I've found the distributed team paradigm to be enormously useful for collaborating in "sticky note" fashion. Why? Because it takes one hundredth of the time needed to get folks setup with virtual sticky pads because you don't have to tear off pages and hand them out to each individual one-by-one. There's no need to hand out pens as well because they just need to type into the keyboards.
The beauty of distributed work is that you can be anywhere in the world and not limited to a headquarters in some-city-out-there. That's a great way to free oneself from the physical environment of some companies that don't have inspiring workplaces. But it also means that you might get stuck working from home and without a lot of new stimulation from the non-remote universe. Is that a good thing or a bad thing?
When you think about how the online environment has enabled a myriad of decentralized activity to emerge — it makes complete sense when you consider that it's the nature of the digital medium itself. Anyone can get started on their own online, and they can consciously choose to be a nomad or part of a larger tribe. There's no value to being a nomad besides the therapeutic value of talking to yourself (I'm talking from experience here 😉 ), and yet there's a whole lot more value from connecting with others.
Three ways that "drive by" comments or likes work in remote design teams.
Here's a 2016 podcast episode I did with Gayle Allen.
Although the variety of tools available to fully distributed teams is staggering — everything from virtual stand-ups, sit-downs, async, sync, todo, not-todo, audio plus screen, all video, post-it shares, partial video, full video, AR, VR, and so forth — it's not an easy to thing to connect 1-to-many. However connecting 1:1 is easy because there's … Continue reading Getting on the same page in an all-remote design team
Originally published on automattic.design We’ve spent the last half year at Automattic Design finding our design principles. That might sound easy to do when so much has been written out there about design. But we’re the world’s largest all-remote design team, so we felt there was a need to brew our own. Start from curiosity. … Continue reading Data, Inclusion, Craft Principles at Automattic Design
Liz Meyer / Shauna Lynn / Grace Sandford / Alleanna Harris / Megan Piontkowski / Jade JohnsonA few links I clicked on from Dan's list ... I was happy to see a call by Dan Mall for illustrators out there, and the discussion thread has a bunch of talented folks to impart a heightened sense … Continue reading Many illustrators design and work remotely
42% of designers surveyed work most only on premise. The rest work blended (41%) or all-remote (16%).2018 Design in Tech Report https://www.youtube.com/watch?v=6LpG3lmcSLY

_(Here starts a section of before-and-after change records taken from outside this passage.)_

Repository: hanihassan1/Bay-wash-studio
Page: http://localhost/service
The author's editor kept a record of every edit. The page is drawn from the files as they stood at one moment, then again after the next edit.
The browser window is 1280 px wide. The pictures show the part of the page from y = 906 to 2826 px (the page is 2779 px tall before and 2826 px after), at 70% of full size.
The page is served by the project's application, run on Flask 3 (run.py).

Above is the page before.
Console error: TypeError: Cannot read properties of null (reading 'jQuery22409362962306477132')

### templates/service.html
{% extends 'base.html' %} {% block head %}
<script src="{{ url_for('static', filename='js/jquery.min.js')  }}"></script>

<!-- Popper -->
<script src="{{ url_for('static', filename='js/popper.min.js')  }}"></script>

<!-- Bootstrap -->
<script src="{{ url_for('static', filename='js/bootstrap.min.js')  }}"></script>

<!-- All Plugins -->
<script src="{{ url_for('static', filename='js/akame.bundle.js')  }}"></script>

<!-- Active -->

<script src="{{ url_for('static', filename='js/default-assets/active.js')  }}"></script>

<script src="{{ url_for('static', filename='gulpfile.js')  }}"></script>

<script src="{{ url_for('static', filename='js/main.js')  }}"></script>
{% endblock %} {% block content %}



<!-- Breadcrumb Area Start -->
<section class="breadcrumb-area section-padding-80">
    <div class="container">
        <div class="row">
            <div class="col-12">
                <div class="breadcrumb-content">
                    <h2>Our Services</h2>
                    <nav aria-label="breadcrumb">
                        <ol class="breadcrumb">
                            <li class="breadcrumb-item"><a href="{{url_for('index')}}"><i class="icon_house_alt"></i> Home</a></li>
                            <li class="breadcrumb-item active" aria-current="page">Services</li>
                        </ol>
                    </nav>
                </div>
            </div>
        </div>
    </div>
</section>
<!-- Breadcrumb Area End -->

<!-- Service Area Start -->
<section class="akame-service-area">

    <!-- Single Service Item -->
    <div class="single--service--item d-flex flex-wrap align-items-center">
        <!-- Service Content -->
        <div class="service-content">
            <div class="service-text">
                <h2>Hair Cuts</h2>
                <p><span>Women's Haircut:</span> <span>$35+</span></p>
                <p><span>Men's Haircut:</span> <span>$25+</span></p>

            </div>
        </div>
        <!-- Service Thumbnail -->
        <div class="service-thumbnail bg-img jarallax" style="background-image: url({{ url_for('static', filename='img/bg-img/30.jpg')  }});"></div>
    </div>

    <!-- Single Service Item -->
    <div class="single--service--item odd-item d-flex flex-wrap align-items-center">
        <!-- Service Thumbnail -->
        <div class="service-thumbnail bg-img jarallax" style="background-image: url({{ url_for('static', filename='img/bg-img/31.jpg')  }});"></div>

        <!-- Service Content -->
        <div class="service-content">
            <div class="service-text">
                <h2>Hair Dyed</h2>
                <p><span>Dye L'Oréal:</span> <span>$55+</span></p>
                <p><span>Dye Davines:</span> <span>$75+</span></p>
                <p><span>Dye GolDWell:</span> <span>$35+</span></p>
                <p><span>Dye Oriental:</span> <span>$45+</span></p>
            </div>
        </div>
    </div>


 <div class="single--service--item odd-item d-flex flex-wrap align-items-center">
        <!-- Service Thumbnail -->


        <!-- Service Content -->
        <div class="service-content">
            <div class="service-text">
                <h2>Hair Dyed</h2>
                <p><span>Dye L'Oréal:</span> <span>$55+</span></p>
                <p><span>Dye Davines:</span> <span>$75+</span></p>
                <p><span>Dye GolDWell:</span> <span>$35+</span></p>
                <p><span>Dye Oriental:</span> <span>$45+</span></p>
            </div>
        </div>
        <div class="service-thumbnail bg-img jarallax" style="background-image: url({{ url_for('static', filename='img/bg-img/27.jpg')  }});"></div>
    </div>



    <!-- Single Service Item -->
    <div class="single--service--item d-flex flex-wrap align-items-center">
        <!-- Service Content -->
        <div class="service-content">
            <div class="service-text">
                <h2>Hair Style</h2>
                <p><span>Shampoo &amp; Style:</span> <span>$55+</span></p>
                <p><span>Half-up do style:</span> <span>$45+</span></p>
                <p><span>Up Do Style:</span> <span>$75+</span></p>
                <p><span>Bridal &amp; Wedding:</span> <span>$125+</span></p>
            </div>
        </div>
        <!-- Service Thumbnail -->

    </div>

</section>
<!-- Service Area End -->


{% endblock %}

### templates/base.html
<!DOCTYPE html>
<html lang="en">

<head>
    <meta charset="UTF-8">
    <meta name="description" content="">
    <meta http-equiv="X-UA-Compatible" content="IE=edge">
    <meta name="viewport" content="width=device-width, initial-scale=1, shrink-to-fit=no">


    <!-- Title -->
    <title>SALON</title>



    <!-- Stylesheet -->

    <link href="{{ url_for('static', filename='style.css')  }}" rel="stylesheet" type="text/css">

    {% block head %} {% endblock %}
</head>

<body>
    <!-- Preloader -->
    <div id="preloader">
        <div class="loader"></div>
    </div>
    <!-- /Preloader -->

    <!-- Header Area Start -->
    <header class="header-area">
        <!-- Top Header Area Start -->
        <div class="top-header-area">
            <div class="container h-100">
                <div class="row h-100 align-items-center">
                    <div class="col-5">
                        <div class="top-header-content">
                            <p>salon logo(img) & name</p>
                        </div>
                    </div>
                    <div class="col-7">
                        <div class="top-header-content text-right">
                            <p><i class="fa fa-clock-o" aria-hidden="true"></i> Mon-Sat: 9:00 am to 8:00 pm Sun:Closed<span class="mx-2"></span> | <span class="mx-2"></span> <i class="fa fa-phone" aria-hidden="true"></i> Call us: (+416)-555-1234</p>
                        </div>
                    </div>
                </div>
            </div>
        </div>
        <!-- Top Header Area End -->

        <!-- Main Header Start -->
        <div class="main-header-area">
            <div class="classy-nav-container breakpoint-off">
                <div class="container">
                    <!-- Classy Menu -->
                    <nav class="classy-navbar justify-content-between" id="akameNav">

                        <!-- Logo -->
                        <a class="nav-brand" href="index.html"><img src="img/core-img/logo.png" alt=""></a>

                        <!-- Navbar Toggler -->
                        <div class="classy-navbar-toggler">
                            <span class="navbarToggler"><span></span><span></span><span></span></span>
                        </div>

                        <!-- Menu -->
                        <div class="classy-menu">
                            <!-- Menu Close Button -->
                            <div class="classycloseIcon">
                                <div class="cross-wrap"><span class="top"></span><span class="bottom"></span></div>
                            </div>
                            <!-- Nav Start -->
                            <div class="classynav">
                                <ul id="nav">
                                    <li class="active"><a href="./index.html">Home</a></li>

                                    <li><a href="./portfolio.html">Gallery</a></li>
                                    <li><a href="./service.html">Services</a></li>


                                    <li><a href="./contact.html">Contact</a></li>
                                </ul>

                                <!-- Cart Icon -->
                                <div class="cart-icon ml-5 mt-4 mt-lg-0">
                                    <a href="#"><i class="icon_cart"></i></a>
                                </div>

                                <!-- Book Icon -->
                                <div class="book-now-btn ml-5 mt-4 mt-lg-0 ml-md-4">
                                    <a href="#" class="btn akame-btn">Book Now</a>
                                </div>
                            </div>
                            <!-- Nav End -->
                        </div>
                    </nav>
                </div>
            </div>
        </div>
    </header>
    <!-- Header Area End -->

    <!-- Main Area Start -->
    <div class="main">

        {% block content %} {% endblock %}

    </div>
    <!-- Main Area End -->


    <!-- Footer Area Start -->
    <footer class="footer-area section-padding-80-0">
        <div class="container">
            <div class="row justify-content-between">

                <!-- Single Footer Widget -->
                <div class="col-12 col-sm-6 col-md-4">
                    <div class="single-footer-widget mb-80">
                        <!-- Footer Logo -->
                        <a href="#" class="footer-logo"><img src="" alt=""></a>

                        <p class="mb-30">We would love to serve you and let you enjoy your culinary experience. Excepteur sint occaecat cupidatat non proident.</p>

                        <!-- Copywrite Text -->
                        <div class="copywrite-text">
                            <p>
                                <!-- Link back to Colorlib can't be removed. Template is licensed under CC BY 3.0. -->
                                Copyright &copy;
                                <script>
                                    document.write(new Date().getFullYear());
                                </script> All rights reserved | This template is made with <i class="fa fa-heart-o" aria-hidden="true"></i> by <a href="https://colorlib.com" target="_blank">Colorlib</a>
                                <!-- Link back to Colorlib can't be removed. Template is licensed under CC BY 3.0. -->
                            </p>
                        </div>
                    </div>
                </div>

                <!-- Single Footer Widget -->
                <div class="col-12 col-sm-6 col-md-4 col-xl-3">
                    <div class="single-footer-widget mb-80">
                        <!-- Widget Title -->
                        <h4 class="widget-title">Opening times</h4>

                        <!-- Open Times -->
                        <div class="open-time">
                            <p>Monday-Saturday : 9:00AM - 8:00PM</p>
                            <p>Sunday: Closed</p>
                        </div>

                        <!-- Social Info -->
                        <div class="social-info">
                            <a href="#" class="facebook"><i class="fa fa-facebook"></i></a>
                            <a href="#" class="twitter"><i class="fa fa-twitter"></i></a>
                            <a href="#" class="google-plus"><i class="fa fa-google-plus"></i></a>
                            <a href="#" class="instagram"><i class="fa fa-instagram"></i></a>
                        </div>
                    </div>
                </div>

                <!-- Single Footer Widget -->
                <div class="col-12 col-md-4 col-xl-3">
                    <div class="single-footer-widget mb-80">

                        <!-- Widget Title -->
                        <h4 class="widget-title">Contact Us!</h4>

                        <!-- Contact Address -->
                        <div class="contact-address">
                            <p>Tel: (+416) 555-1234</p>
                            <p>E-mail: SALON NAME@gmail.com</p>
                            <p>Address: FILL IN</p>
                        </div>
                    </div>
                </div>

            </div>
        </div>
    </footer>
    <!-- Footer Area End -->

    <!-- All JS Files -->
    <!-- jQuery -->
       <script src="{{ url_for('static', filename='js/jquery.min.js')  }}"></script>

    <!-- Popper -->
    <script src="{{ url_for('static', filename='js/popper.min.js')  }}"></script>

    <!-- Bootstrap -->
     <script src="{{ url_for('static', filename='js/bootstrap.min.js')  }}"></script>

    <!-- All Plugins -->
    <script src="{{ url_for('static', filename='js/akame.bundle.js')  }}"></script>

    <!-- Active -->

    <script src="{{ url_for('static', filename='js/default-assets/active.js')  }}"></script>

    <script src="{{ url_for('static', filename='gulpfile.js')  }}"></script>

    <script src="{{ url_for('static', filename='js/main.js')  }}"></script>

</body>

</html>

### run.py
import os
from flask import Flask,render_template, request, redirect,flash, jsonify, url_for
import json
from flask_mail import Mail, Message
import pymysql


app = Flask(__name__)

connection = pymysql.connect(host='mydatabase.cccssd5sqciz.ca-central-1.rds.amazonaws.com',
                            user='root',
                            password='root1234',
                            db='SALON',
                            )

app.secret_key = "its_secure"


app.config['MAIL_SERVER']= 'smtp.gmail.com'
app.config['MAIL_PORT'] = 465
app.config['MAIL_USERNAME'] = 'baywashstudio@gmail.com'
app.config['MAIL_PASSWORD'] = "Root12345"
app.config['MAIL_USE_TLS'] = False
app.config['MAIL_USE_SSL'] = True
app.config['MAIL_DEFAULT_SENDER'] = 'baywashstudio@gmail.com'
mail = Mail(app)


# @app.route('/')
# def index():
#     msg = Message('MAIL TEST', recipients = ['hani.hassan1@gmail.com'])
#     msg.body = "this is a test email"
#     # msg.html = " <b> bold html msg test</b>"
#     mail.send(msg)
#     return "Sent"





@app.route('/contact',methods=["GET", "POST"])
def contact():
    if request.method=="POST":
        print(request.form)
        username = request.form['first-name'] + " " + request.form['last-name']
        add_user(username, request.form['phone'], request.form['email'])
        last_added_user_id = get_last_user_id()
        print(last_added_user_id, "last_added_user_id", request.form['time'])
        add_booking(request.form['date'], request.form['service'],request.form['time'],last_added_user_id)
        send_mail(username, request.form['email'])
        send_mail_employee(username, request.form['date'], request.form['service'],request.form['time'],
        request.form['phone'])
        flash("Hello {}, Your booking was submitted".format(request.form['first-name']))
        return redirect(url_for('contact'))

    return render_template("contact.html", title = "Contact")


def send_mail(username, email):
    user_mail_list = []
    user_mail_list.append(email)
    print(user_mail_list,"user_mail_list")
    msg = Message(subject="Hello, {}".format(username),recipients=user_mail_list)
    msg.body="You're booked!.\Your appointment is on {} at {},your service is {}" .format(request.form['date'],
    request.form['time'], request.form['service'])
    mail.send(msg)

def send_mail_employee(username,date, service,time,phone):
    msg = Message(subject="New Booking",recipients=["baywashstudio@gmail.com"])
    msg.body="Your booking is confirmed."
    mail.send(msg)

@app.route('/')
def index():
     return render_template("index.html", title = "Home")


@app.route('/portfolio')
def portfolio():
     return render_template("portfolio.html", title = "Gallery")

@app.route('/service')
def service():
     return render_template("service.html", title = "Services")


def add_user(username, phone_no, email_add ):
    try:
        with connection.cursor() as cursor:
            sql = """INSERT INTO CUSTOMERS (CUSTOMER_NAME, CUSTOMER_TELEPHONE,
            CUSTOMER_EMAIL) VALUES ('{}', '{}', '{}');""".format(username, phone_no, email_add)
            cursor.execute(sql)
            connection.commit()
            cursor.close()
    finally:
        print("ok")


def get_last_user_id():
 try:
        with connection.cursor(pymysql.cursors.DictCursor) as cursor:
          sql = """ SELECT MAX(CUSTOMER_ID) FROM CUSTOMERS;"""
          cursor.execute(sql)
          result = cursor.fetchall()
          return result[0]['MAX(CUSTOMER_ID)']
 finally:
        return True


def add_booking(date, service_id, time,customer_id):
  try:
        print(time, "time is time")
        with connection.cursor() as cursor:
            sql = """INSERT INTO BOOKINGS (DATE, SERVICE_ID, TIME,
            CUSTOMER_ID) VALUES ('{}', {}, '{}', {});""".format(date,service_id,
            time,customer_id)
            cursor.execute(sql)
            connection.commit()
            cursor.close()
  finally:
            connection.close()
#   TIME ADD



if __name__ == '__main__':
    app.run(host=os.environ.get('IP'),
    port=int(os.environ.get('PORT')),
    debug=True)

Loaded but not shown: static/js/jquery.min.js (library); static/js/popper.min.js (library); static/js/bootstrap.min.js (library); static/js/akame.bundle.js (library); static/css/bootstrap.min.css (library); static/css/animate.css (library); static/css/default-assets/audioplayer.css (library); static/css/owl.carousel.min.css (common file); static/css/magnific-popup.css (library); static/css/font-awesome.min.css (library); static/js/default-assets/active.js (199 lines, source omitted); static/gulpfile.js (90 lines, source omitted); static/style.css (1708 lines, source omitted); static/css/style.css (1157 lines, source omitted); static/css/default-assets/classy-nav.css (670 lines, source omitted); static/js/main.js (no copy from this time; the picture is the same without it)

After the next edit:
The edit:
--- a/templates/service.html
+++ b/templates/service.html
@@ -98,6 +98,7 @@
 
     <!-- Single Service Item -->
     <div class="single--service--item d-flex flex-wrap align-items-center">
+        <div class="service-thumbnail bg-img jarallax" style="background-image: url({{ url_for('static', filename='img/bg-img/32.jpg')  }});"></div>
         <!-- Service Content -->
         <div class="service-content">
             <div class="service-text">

This is a set of tips we've gathered at Automattic Design from less than a year ago. Enjoy! —JM Getting Started for Remote Designers Thoughts on working fully distributed for the first time / Courtney Burton Design Processes for Remote Designers Balance the Scales of Influence with Design Sprints / Mike Shelton Running Remote Design Sprints / Brie Anne … Continue reading 25+ insights from remote design team members